Print the records below exactly, and do not carry over any picture.
=== RECORDED DATA ===
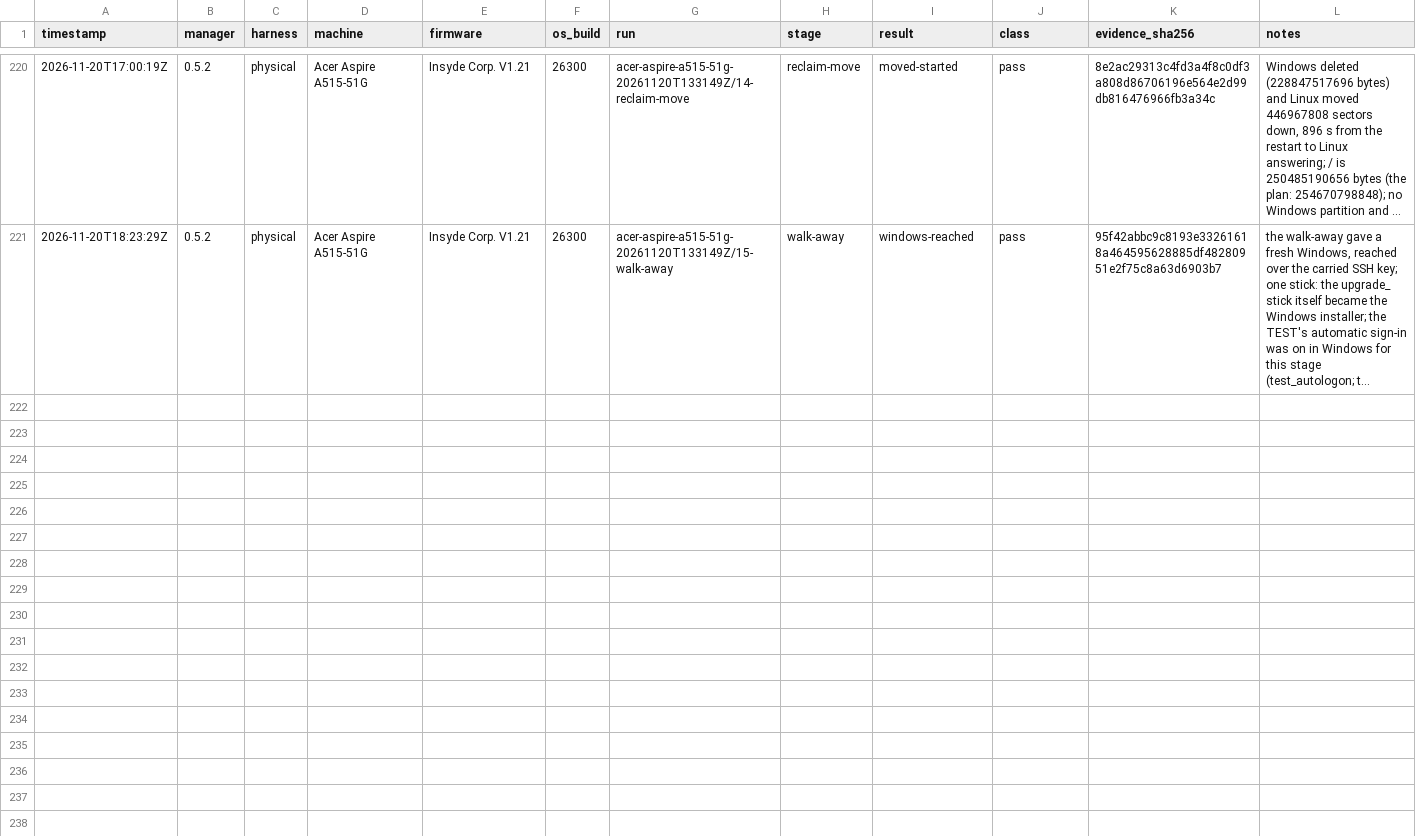
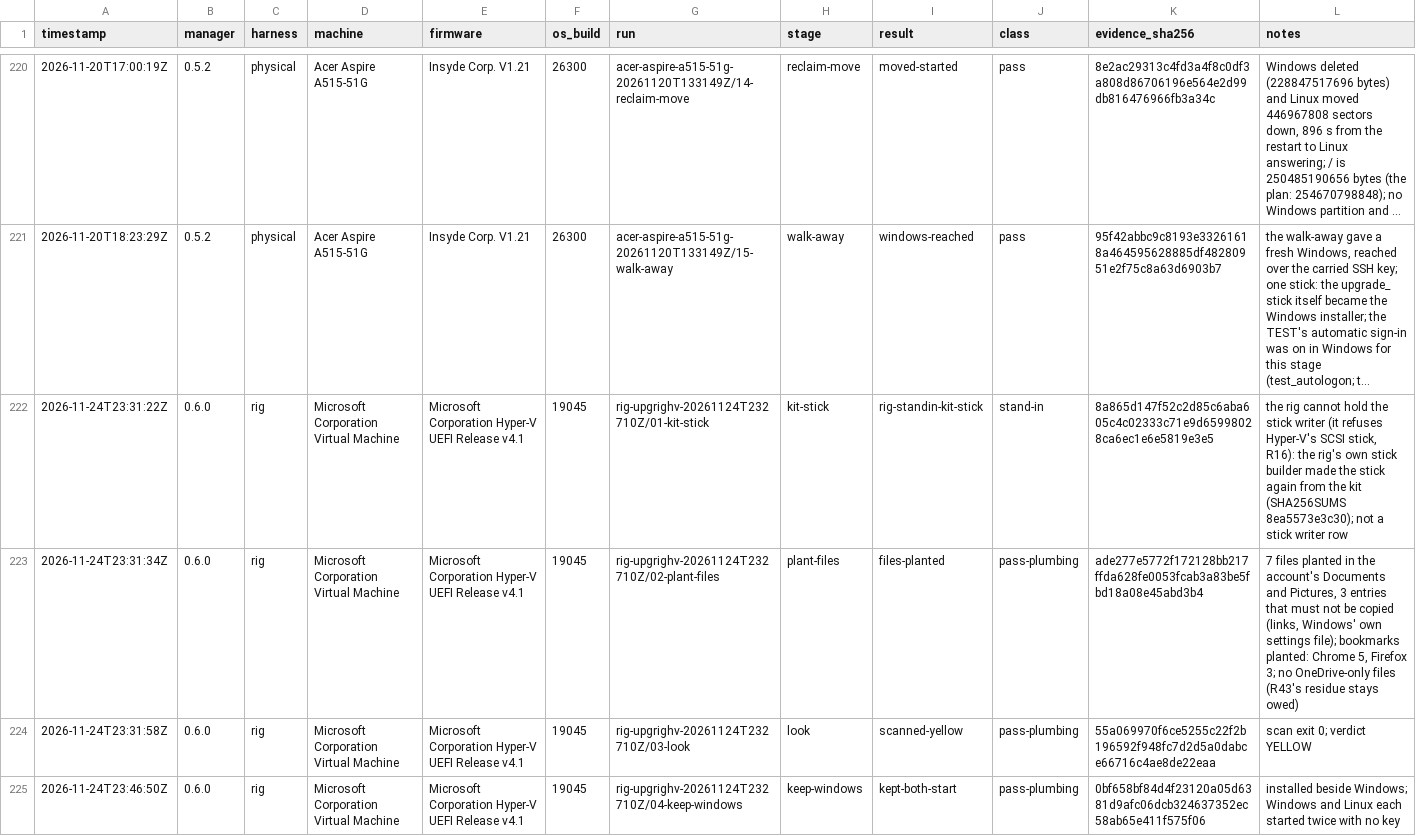
Before and after one commit to addlatt/upgrade_, a CSV file: docs/validation-results/oneclick-runs.csv, drawn as a sheet; only a part is shown, gaps mark what is left out; long unchanged cells end in …; the diff covers the shown part only; the diff names each change by its address in the sheet, - before the commit and + after, or states it on an @@ line.

```diff
--- a/docs/validation-results/oneclick-runs.csv
+++ b/docs/validation-results/oneclick-runs.csv
+row 222: 2026-11-24T23:31:22Z | 0.6.0 | rig | Microsoft Corporation Virtual Machine | Microsoft Corporation Hyper-V UEFI Release v4.1 | 19045 | rig-upgrighv-20261124T232710Z/01-kit-stick | kit-stick | rig-standin-kit-stick | stand-in | 8a865d147f52c2d85c6aba605c4c02333c71e9d65998028ca6ec1e6e5819e3e5 | the rig cannot hold the stick writer (it refuses Hyper-V's SCSI stick, R16): the rig's own stick builder made the stick again from the kit (SHA256SUMS 8ea5573e3c30); not a stick writer row
+row 223: 2026-11-24T23:31:34Z | 0.6.0 | rig | Microsoft Corporation Virtual Machine | Microsoft Corporation Hyper-V UEFI Release v4.1 | 19045 | rig-upgrighv-20261124T232710Z/02-plant-files | plant-files | files-planted | pass-plumbing | ade277e5772f172128bb217ffda628fe0053fcab3a83be5fbd18a08e45abd3b4 | 7 files planted in the account's Documents and Pictures, 3 entries that must not be copied (links, Windows' own settings file); bookmarks planted: Chrome 5, Firefox 3; no OneDrive-only files (R43's residue stays owed)
+row 224: 2026-11-24T23:31:58Z | 0.6.0 | rig | Microsoft Corporation Virtual Machine | Microsoft Corporation Hyper-V UEFI Release v4.1 | 19045 | rig-upgrighv-20261124T232710Z/03-look | look | scanned-yellow | pass-plumbing | 55a069970f6ce5255c22f2b196592f948fc7d2d5a0dabce66716c4ae8de22eaa | scan exit 0; verdict YELLOW
+row 225: 2026-11-24T23:46:50Z | 0.6.0 | rig | Microsoft Corporation Virtual Machine | Microsoft Corporation Hyper-V UEFI Release v4.1 | 19045 | rig-upgrighv-20261124T232710Z/04-keep-windows | keep-windows | kept-both-start | pass-plumbing | 0bf658bf84d4f23120a05d6381d9afc06dcb324637352ec58ab65e411f575f06 | installed beside Windows; Windows and Linux each started twice with no key
```
Also changed, not shown: 3 added rows elsewhere in this file, docs/validation-results/v3-pull.csv, 4 other files.
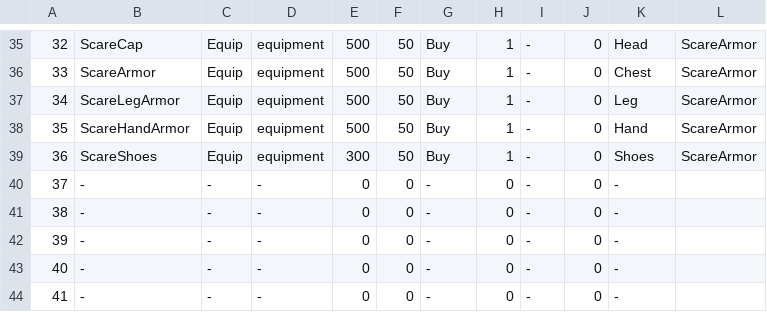
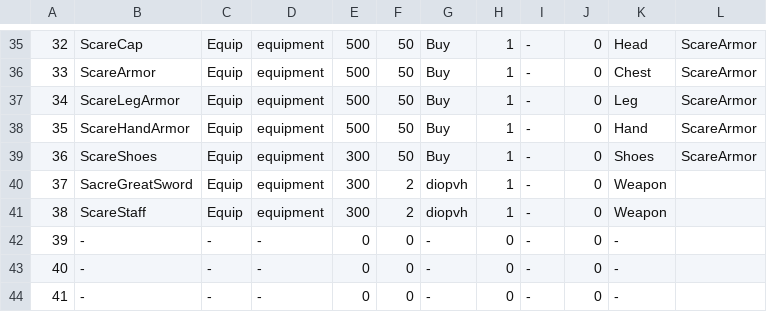
Before and after one commit to coolblue1853/ProjectB, a CSV file: Assets/Resources/ItemSheet.csv, drawn as a sheet; only a part is shown, gaps mark what is left out; the diff names each change by its address in the sheet, - before the commit and + after, or states it on an @@ line.

Commit message:
[추가] Scare 대검 및 지팡이 무기 추가

```diff
--- a/Assets/Resources/ItemSheet.csv
+++ b/Assets/Resources/ItemSheet.csv
-B40: -
+B40: SacreGreatSword
-C40:C41: -
+C40:C41: Equip
-D40:D41: -
+D40:D41: equipment
-E40:E41: 0
+E40:E41: 300
-F40:F41: 0
+F40:F41: 2
-G40:G41: -
+G40:G41: diopvh
-H40:H41: 0
+H40:H41: 1
-K40:K41: -
+K40:K41: Weapon
-B41: -
+B41: ScareStaff
```
Also changed, not shown: 13 other files.
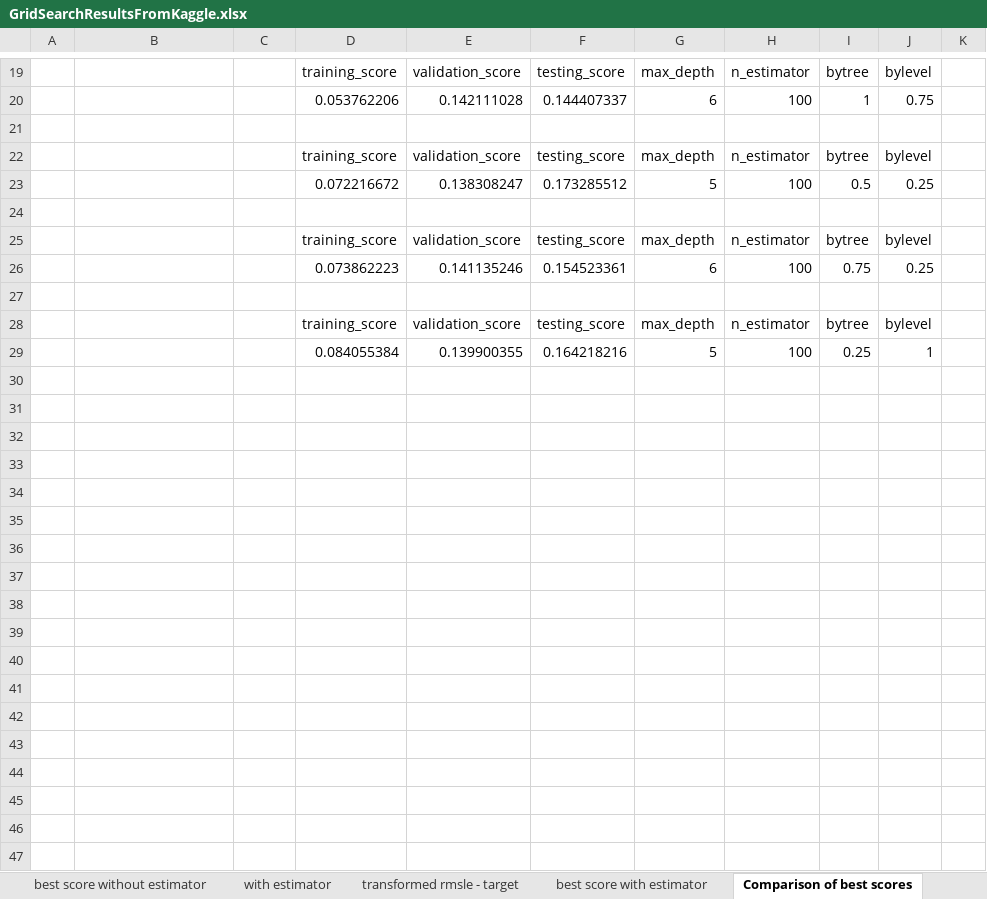
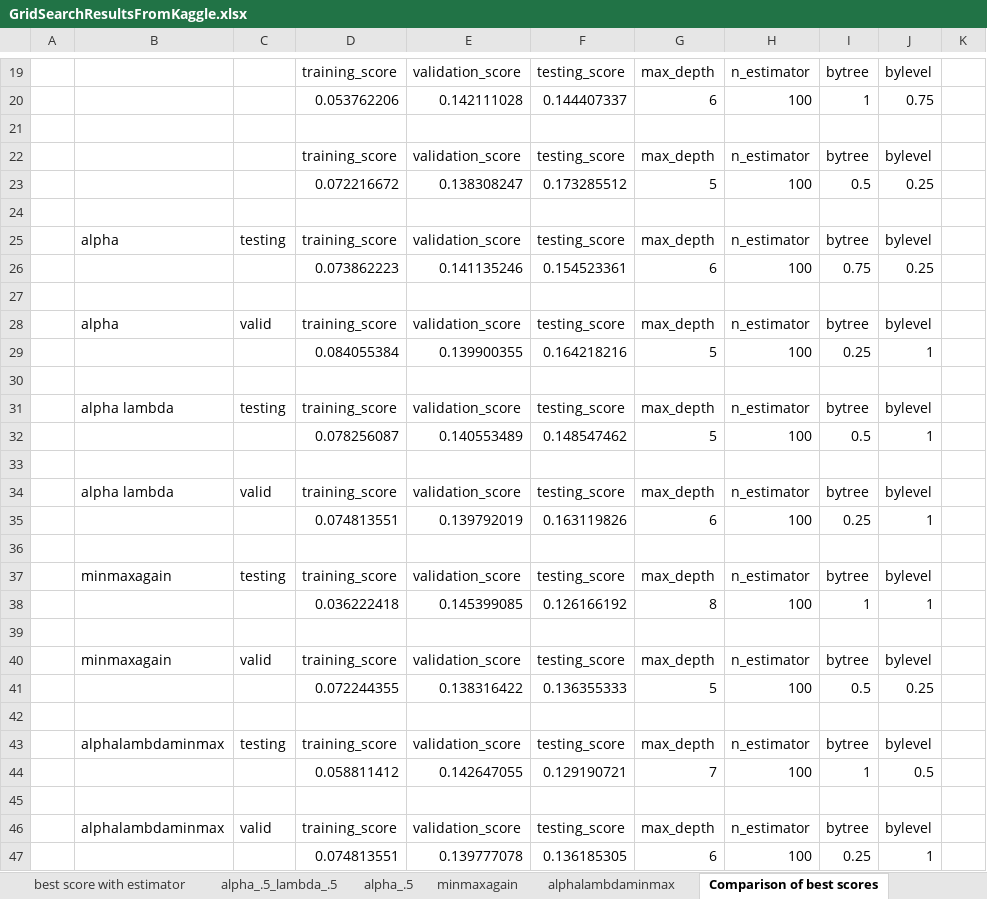
Before and after one commit to PadmarajBhat/Kaggle-Dataset-Exploration, an Excel workbook: House Prices- Advanced Regression Techniques/ML/GridSearchResultsFromKaggle.xlsx, sheet Comparison of best scores, drawn as a sheet; only a part is shown, gaps mark what is left out; values as stored, in another font and other column widths than the file's, no borders; the diff names each change by its address in the sheet, - before the commit and + after, or states it on an @@ line.

Commit message:
docs: Kaggle score = 2422
- included scores from minmax shift post boxcox which gave rank bumping to 2422
- included scores with .5 for both alpha and lambda

```diff
--- a/House Prices- Advanced Regression Techniques/ML/GridSearchResultsFromKaggle.xlsx (sheet Comparison of best scores)
+++ b/House Prices- Advanced Regression Techniques/ML/GridSearchResultsFromKaggle.xlsx (sheet Comparison of best scores)
+sheet tab: alpha_.5_lambda_.5
+sheet tab: minmaxagain
+sheet tab: alphalambdaminmax
-B25: (empty)
+B25: alpha
-C25: (empty)
+C25: testing
-B28: (empty)
+B28: alpha
-C28: (empty)
+C28: valid
+row 30: (empty)
+row 31:  | alpha lambda | testing | training_score | validation_score | testing_score | max_depth | n_estimator | bytree | bylevel
+row 32:  |  |  | 0.078256087 | 0.140553489 | 0.148547462 | 5 | 100 | 0.5 | 1
+row 33: (empty)
+row 34:  | alpha lambda | valid | training_score | validation_score | testing_score | max_depth | n_estimator | bytree | bylevel
+row 35:  |  |  | 0.074813551 | 0.139792019 | 0.163119826 | 6 | 100 | 0.25 | 1
+row 36: (empty)
+row 37:  | minmaxagain | testing | training_score | validation_score | testing_score | max_depth | n_estimator | bytree | bylevel
+row 38:  |  |  | 0.036222418 | 0.145399085 | 0.126166192 | 8 | 100 | 1 | 1
+row 39: (empty)
+row 40:  | minmaxagain | valid | training_score | validation_score | testing_score | max_depth | n_estimator | bytree | bylevel
+row 41:  |  |  | 0.072244355 | 0.138316422 | 0.136355333 | 5 | 100 | 0.5 | 0.25
+row 42: (empty)
+row 43:  | alphalambdaminmax | testing | training_score | validation_score | testing_score | max_depth | n_estimator | bytree | bylevel
+row 44:  |  |  | 0.058811412 | 0.142647055 | 0.129190721 | 7 | 100 | 1 | 0.5
+row 45: (empty)
+row 46:  | alphalambdaminmax | valid | training_score | validation_score | testing_score | max_depth | n_estimator | bytree | bylevel
+row 47:  |  |  | 0.074813551 | 0.139777078 | 0.136185305 | 6 | 100 | 0.25 | 1
```
Also changed, not shown: other sheet tabs.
===
▶ _EXPECTED ANSWER_
Before and after one commit to addlatt/upgrade_, a CSV file: docs/validation-results/oneclick-runs.csv, drawn as a sheet; only a part is shown, gaps mark what is left out; long unchanged cells end in …; the diff covers the shown part only; the diff names each change by its address in the sheet, - before the commit and + after, or states it on an @@ line.

```diff
--- a/docs/validation-results/oneclick-runs.csv
+++ b/docs/validation-results/oneclick-runs.csv
+row 222: 2026-11-24T23:31:22Z | 0.6.0 | rig | Microsoft Corporation Virtual Machine | Microsoft Corporation Hyper-V UEFI Release v4.1 | 19045 | rig-upgrighv-20261124T232710Z/01-kit-stick | kit-stick | rig-standin-kit-stick | stand-in | 8a865d147f52c2d85c6aba605c4c02333c71e9d65998028ca6ec1e6e5819e3e5 | the rig cannot hold the stick writer (it refuses Hyper-V's SCSI stick, R16): the rig's own stick builder made the stick again from the kit (SHA256SUMS 8ea5573e3c30); not a stick writer row
+row 223: 2026-11-24T23:31:34Z | 0.6.0 | rig | Microsoft Corporation Virtual Machine | Microsoft Corporation Hyper-V UEFI Release v4.1 | 19045 | rig-upgrighv-20261124T232710Z/02-plant-files | plant-files | files-planted | pass-plumbing | ade277e5772f172128bb217ffda628fe0053fcab3a83be5fbd18a08e45abd3b4 | 7 files planted in the account's Documents and Pictures, 3 entries that must not be copied (links, Windows' own settings file); bookmarks planted: Chrome 5, Firefox 3; no OneDrive-only files (R43's residue stays owed)
+row 224: 2026-11-24T23:31:58Z | 0.6.0 | rig | Microsoft Corporation Virtual Machine | Microsoft Corporation Hyper-V UEFI Release v4.1 | 19045 | rig-upgrighv-20261124T232710Z/03-look | look | scanned-yellow | pass-plumbing | 55a069970f6ce5255c22f2b196592f948fc7d2d5a0dabce66716c4ae8de22eaa | scan exit 0; verdict YELLOW
+row 225: 2026-11-24T23:46:50Z | 0.6.0 | rig | Microsoft Corporation Virtual Machine | Microsoft Corporation Hyper-V UEFI Release v4.1 | 19045 | rig-upgrighv-20261124T232710Z/04-keep-windows | keep-windows | kept-both-start | pass-plumbing | 0bf658bf84d4f23120a05d6381d9afc06dcb324637352ec58ab65e411f575f06 | installed beside Windows; Windows and Linux each started twice with no key
```
Also changed, not shown: 3 added rows elsewhere in this file, docs/validation-results/v3-pull.csv, 4 other files.
Before and after one commit to coolblue1853/ProjectB, a CSV file: Assets/Resources/ItemSheet.csv, drawn as a sheet; only a part is shown, gaps mark what is left out; the diff names each change by its address in the sheet, - before the commit and + after, or states it on an @@ line.

Commit message:
[추가] Scare 대검 및 지팡이 무기 추가

```diff
--- a/Assets/Resources/ItemSheet.csv
+++ b/Assets/Resources/ItemSheet.csv
-B40: -
+B40: SacreGreatSword
-C40:C41: -
+C40:C41: Equip
-D40:D41: -
+D40:D41: equipment
-E40:E41: 0
+E40:E41: 300
-F40:F41: 0
+F40:F41: 2
-G40:G41: -
+G40:G41: diopvh
-H40:H41: 0
+H40:H41: 1
-K40:K41: -
+K40:K41: Weapon
-B41: -
+B41: ScareStaff
```
Also changed, not shown: 13 other files.
Before and after one commit to PadmarajBhat/Kaggle-Dataset-Exploration, an Excel workbook: House Prices- Advanced Regression Techniques/ML/GridSearchResultsFromKaggle.xlsx, sheet Comparison of best scores, drawn as a sheet; only a part is shown, gaps mark what is left out; values as stored, in another font and other column widths than the file's, no borders; the diff names each change by its address in the sheet, - before the commit and + after, or states it on an @@ line.

Commit message:
docs: Kaggle score = 2422
- included scores from minmax shift post boxcox which gave rank bumping to 2422
- included scores with .5 for both alpha and lambda

```diff
--- a/House Prices- Advanced Regression Techniques/ML/GridSearchResultsFromKaggle.xlsx (sheet Comparison of best scores)
+++ b/House Prices- Advanced Regression Techniques/ML/GridSearchResultsFromKaggle.xlsx (sheet Comparison of best scores)
+sheet tab: alpha_.5_lambda_.5
+sheet tab: minmaxagain
+sheet tab: alphalambdaminmax
-B25: (empty)
+B25: alpha
-C25: (empty)
+C25: testing
-B28: (empty)
+B28: alpha
-C28: (empty)
+C28: valid
+row 30: (empty)
+row 31:  | alpha lambda | testing | training_score | validation_score | testing_score | max_depth | n_estimator | bytree | bylevel
+row 32:  |  |  | 0.078256087 | 0.140553489 | 0.148547462 | 5 | 100 | 0.5 | 1
+row 33: (empty)
+row 34:  | alpha lambda | valid | training_score | validation_score | testing_score | max_depth | n_estimator | bytree | bylevel
+row 35:  |  |  | 0.074813551 | 0.139792019 | 0.163119826 | 6 | 100 | 0.25 | 1
+row 36: (empty)
+row 37:  | minmaxagain | testing | training_score | validation_score | testing_score | max_depth | n_estimator | bytree | bylevel
+row 38:  |  |  | 0.036222418 | 0.145399085 | 0.126166192 | 8 | 100 | 1 | 1
+row 39: (empty)
+row 40:  | minmaxagain | valid | training_score | validation_score | testing_score | max_depth | n_estimator | bytree | bylevel
+row 41:  |  |  | 0.072244355 | 0.138316422 | 0.136355333 | 5 | 100 | 0.5 | 0.25
+row 42: (empty)
+row 43:  | alphalambdaminmax | testing | training_score | validation_score | testing_score | max_depth | n_estimator | bytree | bylevel
+row 44:  |  |  | 0.058811412 | 0.142647055 | 0.129190721 | 7 | 100 | 1 | 0.5
+row 45: (empty)
+row 46:  | alphalambdaminmax | valid | training_score | validation_score | testing_score | max_depth | n_estimator | bytree | bylevel
+row 47:  |  |  | 0.074813551 | 0.139777078 | 0.136185305 | 6 | 100 | 0.25 | 1
```
Also changed, not shown: other sheet tabs.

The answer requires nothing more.